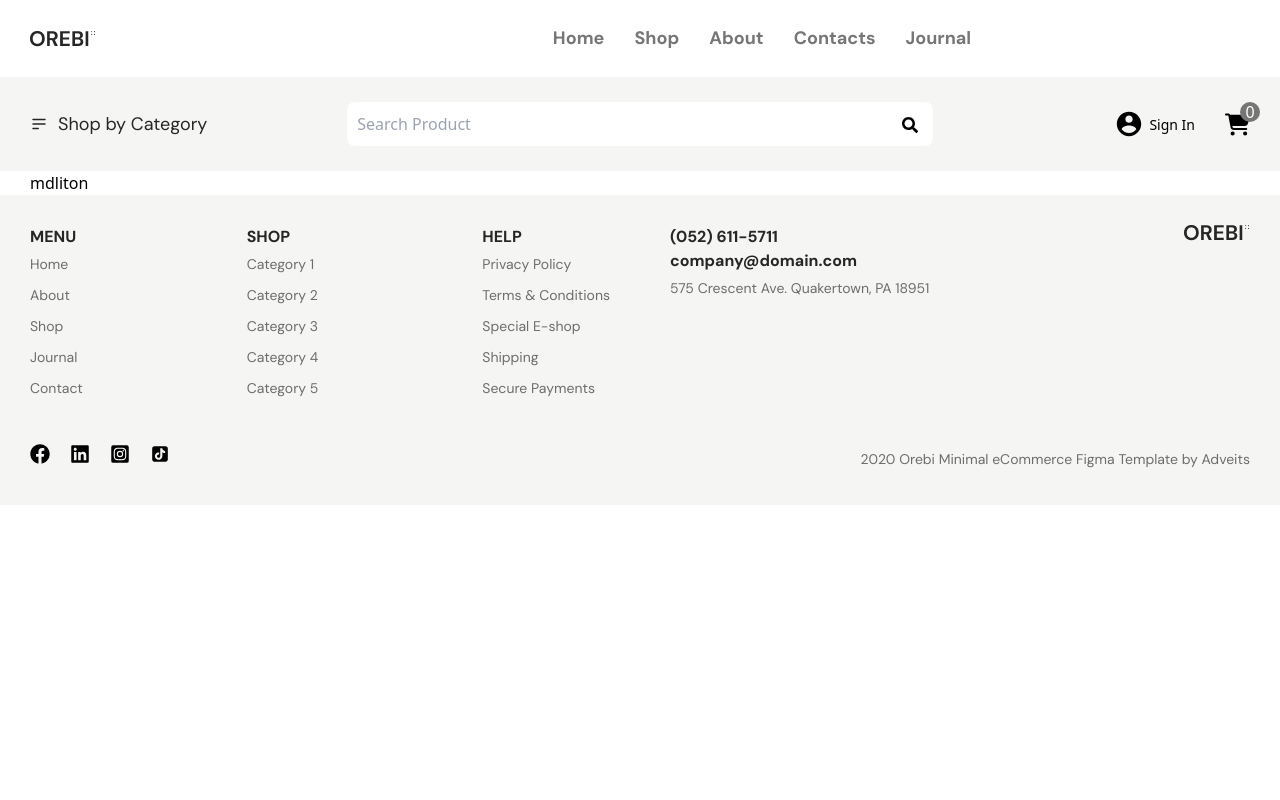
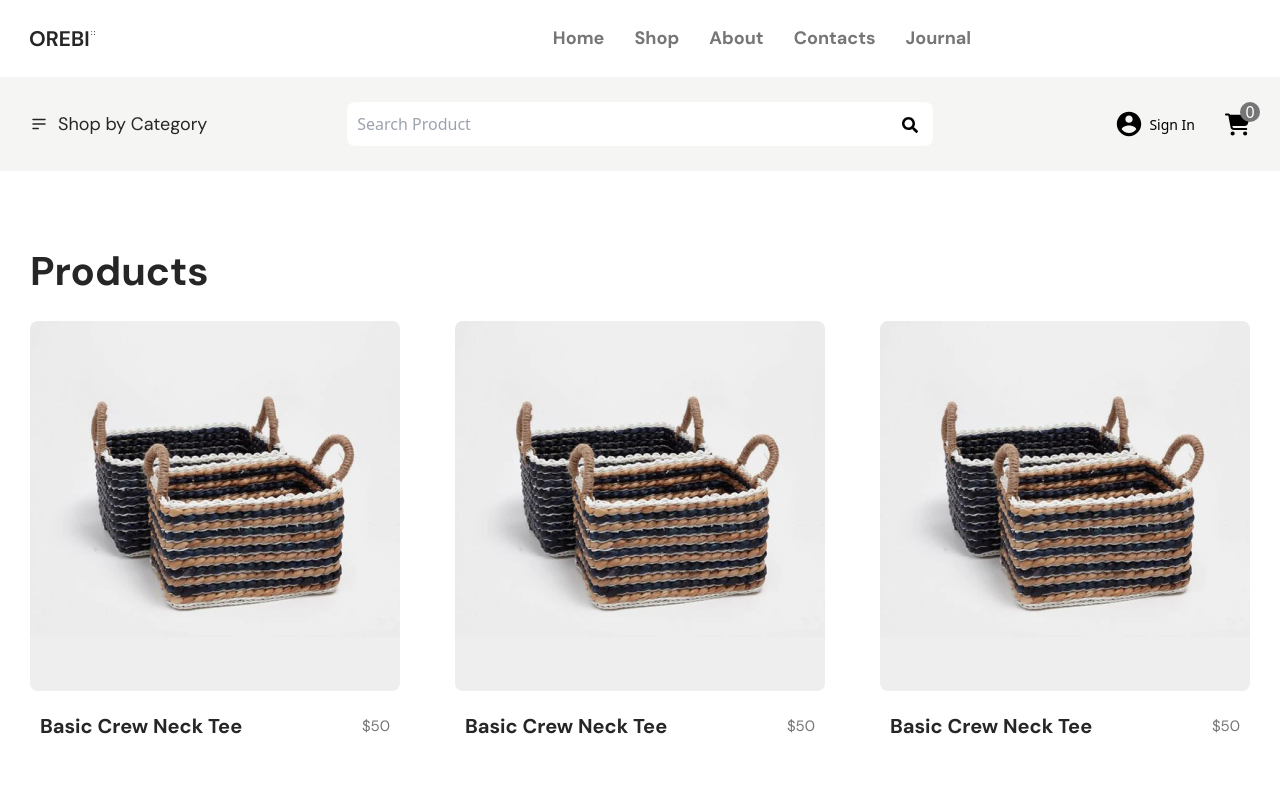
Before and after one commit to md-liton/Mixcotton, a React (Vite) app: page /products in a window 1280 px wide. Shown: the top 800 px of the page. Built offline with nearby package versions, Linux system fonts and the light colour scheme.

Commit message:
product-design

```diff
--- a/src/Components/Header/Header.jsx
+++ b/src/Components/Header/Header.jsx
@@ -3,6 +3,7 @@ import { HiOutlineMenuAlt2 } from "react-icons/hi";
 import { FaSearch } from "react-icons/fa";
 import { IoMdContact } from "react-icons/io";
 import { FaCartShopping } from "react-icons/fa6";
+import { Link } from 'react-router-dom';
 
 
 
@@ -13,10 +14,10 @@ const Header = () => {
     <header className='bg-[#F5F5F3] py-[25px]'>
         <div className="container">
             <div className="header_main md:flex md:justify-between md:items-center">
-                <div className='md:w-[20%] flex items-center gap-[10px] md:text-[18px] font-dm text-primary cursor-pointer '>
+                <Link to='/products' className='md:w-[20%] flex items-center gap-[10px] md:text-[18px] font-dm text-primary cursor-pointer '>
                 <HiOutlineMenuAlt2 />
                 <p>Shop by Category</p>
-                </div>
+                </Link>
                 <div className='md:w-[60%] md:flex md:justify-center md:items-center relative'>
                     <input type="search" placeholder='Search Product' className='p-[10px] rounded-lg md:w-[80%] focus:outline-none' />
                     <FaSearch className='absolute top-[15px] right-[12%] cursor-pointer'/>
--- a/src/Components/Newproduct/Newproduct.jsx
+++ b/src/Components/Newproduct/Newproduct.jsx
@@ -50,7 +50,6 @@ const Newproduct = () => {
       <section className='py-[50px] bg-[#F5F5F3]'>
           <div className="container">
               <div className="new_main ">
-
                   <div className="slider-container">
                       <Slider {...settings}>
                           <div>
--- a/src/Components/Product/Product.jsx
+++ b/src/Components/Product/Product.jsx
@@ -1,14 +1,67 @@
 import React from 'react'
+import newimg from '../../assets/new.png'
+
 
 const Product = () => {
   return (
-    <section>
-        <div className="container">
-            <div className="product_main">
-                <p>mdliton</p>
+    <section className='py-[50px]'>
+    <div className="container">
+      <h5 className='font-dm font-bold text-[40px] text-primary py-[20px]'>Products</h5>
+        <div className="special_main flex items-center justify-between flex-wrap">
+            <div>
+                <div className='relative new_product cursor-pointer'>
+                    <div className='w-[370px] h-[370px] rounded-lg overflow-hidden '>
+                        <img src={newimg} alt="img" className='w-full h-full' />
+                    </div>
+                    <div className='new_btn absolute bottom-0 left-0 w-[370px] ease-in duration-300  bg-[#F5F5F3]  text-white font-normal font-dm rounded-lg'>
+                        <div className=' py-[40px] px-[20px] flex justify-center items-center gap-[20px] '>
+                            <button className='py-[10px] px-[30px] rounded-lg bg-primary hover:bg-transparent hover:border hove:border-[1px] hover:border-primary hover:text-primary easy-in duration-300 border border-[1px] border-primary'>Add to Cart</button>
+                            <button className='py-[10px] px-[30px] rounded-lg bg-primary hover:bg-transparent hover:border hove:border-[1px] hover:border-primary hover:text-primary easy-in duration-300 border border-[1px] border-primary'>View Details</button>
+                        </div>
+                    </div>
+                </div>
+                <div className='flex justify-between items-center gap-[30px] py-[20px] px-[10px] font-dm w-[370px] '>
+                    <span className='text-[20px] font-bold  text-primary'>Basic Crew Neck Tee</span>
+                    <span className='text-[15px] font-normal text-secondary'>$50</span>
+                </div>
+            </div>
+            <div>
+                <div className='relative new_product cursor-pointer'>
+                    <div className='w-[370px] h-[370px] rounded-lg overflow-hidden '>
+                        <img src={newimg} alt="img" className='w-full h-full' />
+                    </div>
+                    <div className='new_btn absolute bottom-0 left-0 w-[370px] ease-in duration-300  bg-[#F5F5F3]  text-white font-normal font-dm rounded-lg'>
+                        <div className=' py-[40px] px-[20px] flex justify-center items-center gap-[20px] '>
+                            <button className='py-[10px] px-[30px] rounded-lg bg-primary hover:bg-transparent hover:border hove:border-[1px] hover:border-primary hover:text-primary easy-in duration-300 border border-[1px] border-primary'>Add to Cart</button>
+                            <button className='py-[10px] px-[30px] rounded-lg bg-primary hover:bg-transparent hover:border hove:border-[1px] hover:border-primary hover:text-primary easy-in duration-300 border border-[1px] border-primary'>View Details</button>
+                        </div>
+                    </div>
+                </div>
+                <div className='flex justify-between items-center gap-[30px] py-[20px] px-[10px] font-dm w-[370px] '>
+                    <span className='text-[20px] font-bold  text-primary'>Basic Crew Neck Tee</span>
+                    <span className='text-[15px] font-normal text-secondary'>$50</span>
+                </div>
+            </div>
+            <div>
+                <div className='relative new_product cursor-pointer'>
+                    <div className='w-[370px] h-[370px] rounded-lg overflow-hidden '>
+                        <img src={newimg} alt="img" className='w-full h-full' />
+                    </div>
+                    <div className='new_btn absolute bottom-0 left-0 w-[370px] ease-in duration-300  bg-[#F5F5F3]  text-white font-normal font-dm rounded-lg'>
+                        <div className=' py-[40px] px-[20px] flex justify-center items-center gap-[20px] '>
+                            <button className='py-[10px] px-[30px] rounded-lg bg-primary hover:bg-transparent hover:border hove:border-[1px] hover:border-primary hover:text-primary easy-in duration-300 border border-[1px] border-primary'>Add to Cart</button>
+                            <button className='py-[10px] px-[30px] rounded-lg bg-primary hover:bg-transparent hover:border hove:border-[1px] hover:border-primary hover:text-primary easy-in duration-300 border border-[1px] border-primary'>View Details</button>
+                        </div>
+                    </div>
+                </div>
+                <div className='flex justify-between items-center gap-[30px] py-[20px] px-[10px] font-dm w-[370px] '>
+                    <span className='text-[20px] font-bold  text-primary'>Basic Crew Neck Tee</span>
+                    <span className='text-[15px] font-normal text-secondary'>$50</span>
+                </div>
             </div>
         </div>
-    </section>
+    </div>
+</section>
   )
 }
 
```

----------------

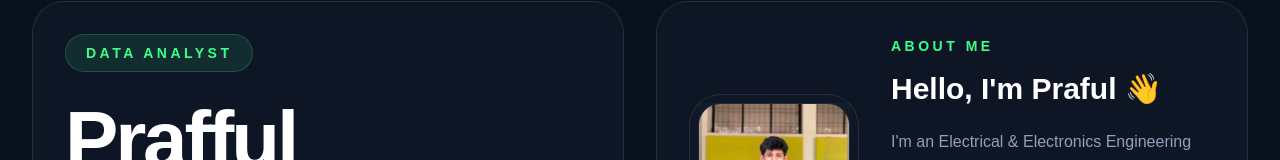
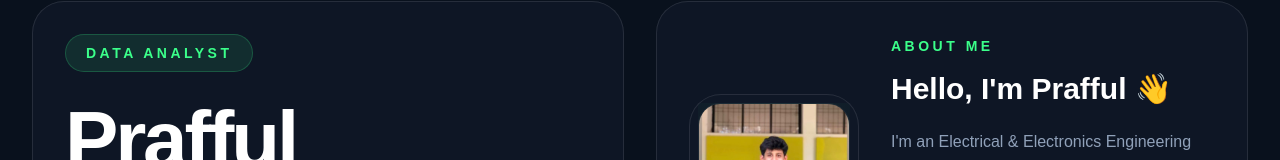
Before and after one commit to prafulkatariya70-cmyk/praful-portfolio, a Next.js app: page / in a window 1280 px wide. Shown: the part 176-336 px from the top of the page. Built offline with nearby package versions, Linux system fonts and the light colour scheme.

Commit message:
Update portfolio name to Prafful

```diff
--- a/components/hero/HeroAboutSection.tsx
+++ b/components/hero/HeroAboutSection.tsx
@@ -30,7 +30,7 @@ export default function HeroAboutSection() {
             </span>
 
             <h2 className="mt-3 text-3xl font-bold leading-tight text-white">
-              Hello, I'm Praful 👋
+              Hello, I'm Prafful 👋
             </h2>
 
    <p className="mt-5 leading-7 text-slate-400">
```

----------------

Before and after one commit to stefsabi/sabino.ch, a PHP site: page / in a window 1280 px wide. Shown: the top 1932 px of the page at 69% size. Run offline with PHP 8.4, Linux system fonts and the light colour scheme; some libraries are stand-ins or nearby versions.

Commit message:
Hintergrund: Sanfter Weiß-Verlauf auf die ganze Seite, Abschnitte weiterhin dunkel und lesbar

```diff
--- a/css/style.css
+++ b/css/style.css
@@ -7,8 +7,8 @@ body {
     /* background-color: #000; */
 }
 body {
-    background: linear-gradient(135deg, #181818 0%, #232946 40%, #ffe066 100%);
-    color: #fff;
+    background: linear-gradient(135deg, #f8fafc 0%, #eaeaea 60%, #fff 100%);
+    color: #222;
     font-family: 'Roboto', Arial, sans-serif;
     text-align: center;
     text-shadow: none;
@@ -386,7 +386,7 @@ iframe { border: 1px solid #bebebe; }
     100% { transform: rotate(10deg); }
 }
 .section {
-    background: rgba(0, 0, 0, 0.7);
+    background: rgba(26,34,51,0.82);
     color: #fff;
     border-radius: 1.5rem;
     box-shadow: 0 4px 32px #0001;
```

----------------

• Exercise:
Using the records given above, list every line that includes the word "from".

• Exercise answer:
@@ -3,6 +3,7 @@ import { HiOutlineMenuAlt2 } from "react-icons/hi";
 import { FaSearch } from "react-icons/fa";
 import { IoMdContact } from "react-icons/io";
 import { FaCartShopping } from "react-icons/fa6";
+import { Link } from 'react-router-dom';
 import React from 'react'
+import newimg from '../../assets/new.png'
Before and after one commit to prafulkatariya70-cmyk/praful-portfolio, a Next.js app: page / in a window 1280 px wide. Shown: the part 176-336 px from the top of the page. Built offline with nearby package versions, Linux system fonts and the light colour scheme.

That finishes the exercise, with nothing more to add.